BEGIN RECORDS SUPPLIED

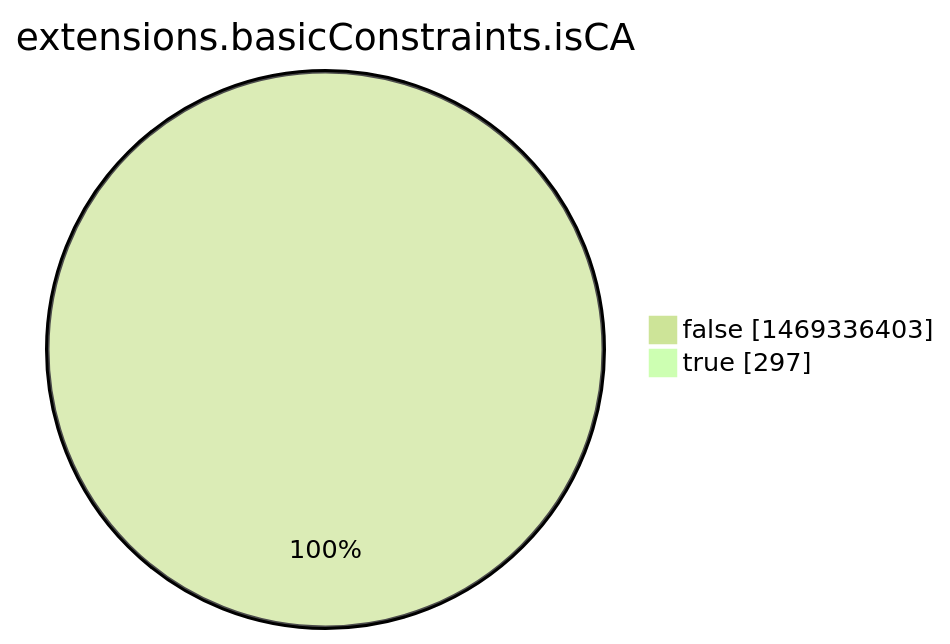
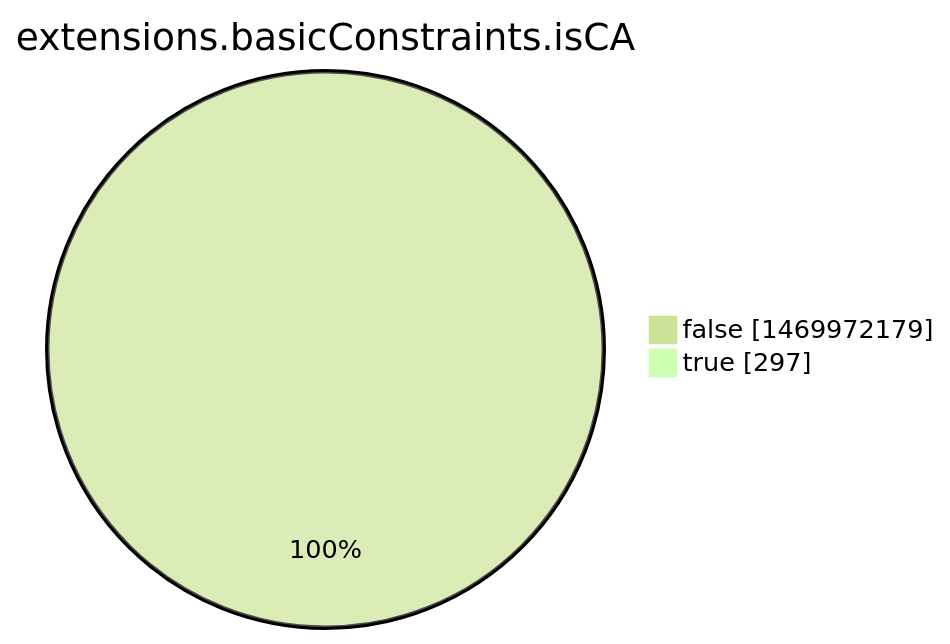
Before and after one commit to christiankrug/ctmonitor_visualization: the eighth of 15 diagrams in argon2022/README.md, drawn with Mermaid (forest theme). The commit also changed other lines of this file, not shown here.

````diff
--- a/argon2022/README.md
+++ b/argon2022/README.md
@@ -2760,6 +2760,6 @@
 ```mermaid
 pie showData
 title extensions.basicConstraints.isCA
-"false" :1469336403
+"false" :1469972179
 "true" :297
 ```
````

END RECORDS SUPPLIED

ASSIGNMENT: Once the line that contains "pie showData" is found, please give it again exactly, along with each line that comes after it, through the last line of the entries.

RESULT OF THIS EXERCISE:
 pie showData
 title extensions.basicConstraints.isCA
-"false" :1469336403
+"false" :1469972179
 "true" :297
 ```
````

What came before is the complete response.